PERTHSHIRE, Scotland -- Perched up on the hills of Perthshire and originally owned by the Caledonian Railway Company, Gleneagles is a great deal more than three superb golf courses.
Since its doors first swung open in the middle of the Roaring '20s, the imposing and impressive five-star hotel has entertained royalty, film stars, numerous sportsmen and women, loads of celebrities and plenty of the rather well-heeled.
Standing serenely at the top end of that famous drive amidst perfectly manicured lawns, neatly trimmed hedges and colourful flower beds, it exudes quality and evokes an era when the rich and famous visited with the sole purpose of enjoying themselves. And even though times have changed and fashions have moved on, the same single-minded determination to have fun is still at the heart of the Gleneagles experience.
Incidentally, although the occasional young eagle that's been evicted from the nest does, from time to time, put in a fleeting appearance overhead, the name Gleneagles derives not from soaring great birds but from the Gaelic "eaglais" meaning church.
Possibly to make up for any avian disappointment, there is an extremely impressive falconry at Gleneagles that houses dozens of magnificent raptors. There are regular sessions where you can learn how to handle the birds and, for those who fancy it, there's the chance to accompany Harris hawks as they go in pursuit of game birds and rabbits.
As well as hunting, not unsurprisingly, there's shooting and fishing as well on the 850-acre estate, not forgetting horse riding, carriage driving, show jumping, archery, gundog handling, off-road driving, croquet, cycling, walking, swimming, tennis and wildlife photography.
Off course at Gleneagles
For the less energetic, there's an award-winning spa, hair salon, nail bar and a range of shops, including one that only sells whisky.
There are several dining options, including a rare restaurant that boasts two Michelin stars and the popular Dormy Clubhouse.
Inspired by the jazz age glamour of the 1920s, The Bar is the social heart of the hotel.
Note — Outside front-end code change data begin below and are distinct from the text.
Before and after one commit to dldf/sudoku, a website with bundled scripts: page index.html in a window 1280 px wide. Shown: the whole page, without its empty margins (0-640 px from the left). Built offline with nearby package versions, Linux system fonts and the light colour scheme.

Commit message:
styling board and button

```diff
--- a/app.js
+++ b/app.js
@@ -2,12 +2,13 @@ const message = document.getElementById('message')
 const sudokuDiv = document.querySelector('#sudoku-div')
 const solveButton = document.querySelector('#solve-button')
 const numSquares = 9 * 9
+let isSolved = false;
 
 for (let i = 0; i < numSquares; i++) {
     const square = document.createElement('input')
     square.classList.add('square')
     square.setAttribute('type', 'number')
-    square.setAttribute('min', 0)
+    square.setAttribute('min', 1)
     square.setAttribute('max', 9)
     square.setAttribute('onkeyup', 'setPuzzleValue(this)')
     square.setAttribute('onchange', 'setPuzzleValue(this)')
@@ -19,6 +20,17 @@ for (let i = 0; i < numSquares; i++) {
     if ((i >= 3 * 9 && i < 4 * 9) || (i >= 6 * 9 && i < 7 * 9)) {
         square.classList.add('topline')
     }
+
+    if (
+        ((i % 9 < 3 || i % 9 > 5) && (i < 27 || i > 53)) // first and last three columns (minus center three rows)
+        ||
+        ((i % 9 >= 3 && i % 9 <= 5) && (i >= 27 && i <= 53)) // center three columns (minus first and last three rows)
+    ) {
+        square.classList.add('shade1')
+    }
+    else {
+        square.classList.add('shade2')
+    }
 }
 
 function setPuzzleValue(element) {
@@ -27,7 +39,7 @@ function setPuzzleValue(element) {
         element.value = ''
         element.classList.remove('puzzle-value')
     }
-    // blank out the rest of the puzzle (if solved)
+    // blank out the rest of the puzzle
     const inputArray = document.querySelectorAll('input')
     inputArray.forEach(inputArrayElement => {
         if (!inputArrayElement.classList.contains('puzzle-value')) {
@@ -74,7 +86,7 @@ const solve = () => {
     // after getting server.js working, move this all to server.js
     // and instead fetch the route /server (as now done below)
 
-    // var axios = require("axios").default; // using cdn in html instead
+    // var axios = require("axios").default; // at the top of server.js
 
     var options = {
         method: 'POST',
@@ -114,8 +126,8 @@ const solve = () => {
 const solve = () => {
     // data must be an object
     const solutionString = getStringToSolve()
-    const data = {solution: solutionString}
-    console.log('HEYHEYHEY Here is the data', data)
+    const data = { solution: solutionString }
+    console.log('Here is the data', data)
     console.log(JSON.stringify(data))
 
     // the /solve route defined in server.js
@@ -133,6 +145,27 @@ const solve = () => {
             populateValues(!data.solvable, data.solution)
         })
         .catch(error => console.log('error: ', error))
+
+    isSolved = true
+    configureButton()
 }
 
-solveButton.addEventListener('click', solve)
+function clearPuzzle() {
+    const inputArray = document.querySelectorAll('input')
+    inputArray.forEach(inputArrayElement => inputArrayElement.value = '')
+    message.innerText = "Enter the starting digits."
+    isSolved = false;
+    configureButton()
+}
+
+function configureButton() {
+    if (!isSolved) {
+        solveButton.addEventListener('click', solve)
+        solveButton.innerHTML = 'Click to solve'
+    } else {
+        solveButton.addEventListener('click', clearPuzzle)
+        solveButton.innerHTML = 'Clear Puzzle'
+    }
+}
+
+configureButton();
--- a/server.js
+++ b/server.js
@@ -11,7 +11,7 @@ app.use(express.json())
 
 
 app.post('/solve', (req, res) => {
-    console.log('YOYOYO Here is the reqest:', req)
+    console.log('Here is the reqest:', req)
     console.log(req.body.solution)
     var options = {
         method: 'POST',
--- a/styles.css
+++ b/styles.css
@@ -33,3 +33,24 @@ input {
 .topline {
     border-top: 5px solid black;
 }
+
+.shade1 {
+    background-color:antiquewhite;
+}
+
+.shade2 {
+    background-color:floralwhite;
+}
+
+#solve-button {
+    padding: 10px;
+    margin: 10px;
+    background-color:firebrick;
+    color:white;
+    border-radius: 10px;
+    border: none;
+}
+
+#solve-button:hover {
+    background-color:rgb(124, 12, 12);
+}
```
By day, it's great for coffee and shortbread or an informal lunch. In the evening, the lights go down, the music plays softly and extensive but informal research is carried out into the 120 single malt whiskies on offer.
Is this where the Ryder Cup-winning team will congregate on the evening of Sunday, Sept. 28, 2014 to celebrate its success?